How does the group index of a collision filter work exactly?

Reading the collision filtering documentation ( I thought I understood the use-case for the group index field within the filter.

The way I saw it, the group index could easily disregard/regard a collider with an equal group index, depending if it is a negative value or a positive value. As the bool method shown in the documentation implies:

public static bool IsCollisionEnabled(CollisionFilter filterA, CollisionFilter filterB)
    if (filterA.GroupIndex > 0 && filterA.GroupIndex == filterB.GroupIndex)
        return true;
    if (filterA.GroupIndex < 0 && filterA.GroupIndex == filterB.GroupIndex)
        return false;
        (filterA.BelongsTo & filterB.CollidesWith) != 0 &&
        (filterB.BelongsTo & filterA.CollidesWith) != 0;

Now for my particular use-case I want to use this group index to make a ray not collide with my personal Physics Collider but I do want it to collide with the Physics Collider of other players. Now each player gets a playerID starting at 1. The way I wanted to do the filtering is by making the group index the negative playerID. This way it would return as false when hitting a collider with the same negative group index (the player's own collider), but it would return true if it was any other negative group index.

But what I actually get is that my ray either hits me and stops or hits neither me or the enemy and hits the wall behind.
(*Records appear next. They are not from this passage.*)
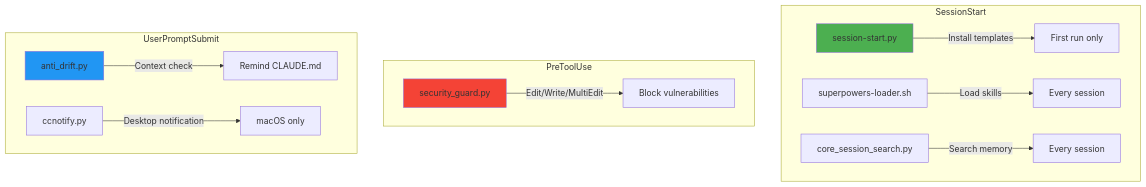
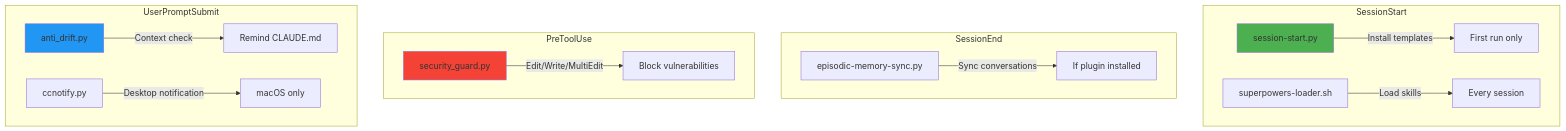
One commit to Dario-Arcos/ai-framework changed the fourth of 5 diagrams in docs/architecture.md. Above: the diagram before and after it, drawn with Mermaid. The commit also changed other lines of this file and 1 other file, not shown here.

First line of the commit message:
docs: remove stale references to deprecated memory components

````diff
--- a/docs/architecture.md
+++ b/docs/architecture.md
@@ -168,21 +166,24 @@
 ```mermaid
 graph TD
     subgraph "SessionStart"
         SS1[session-start.py] -->|"Install templates"| T1[First run only]
         SS2[superpowers-loader.sh] -->|"Load skills"| T2[Every session]
-        SS3[core_session_search.py] -->|"Search memory"| T3[Every session]
+    end
+
+    subgraph "SessionEnd"
+        SE1[episodic-memory-sync.py] -->|"Sync conversations"| T3[If plugin installed]
     end
 
     subgraph "PreToolUse"
         PT1[security_guard.py] -->|"Edit/Write/MultiEdit"| T4[Block vulnerabilities]
     end
 
     subgraph "UserPromptSubmit"
         UP1[anti_drift.py] -->|"Context check"| T5[Remind CLAUDE.md]
         UP2[ccnotify.py] -->|"Desktop notification"| T6[macOS only]
     end
 
     style SS1 fill:#4caf50
     style PT1 fill:#f44336
     style UP1 fill:#2196f3
 ```
````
I've added a screenshot to hopefully clarify the situation.6304614--697959--Groupindex_Case.jpg
EDIT: The group index for the red player is actually -1

I wonder, is there a bug with the current package as it's ofcourse still in preview and prone to errors, is my understanding of group index wrong or is my logic simply wrong.

Hope someone can clarify!

It seems to be resolved by moving the raycast's BelongsTo layer to 2 or even easier to ~0u which is all layers.

So the way it works is that positive values override BelongsTo/CollidesWith and always enable if they're the same, while negative values always disable. So in your case, you would need a group index of -1 on ray and your character, but that means for other characters you need to use BelongsTo/CollidesWith, since the ray can't have both positive and negative group index. And this behavior is exactly what you achieved with your fix.

The Physics Collision Filter is basically the same as the Box2d collision filtering:

Thank you both for the clarifying comments and extra documentation.

I also kind of ran into something that I'm not sure is supposed to happen. Whenever I have two physics shape exactly on top of each other, the ray will pass the collision, maybe because they must overlap?

Not quite sure what you mean. Is the raycast not hitting either body? Is it one body with 2 shapes?
If you have a small sample scene that might clarify things?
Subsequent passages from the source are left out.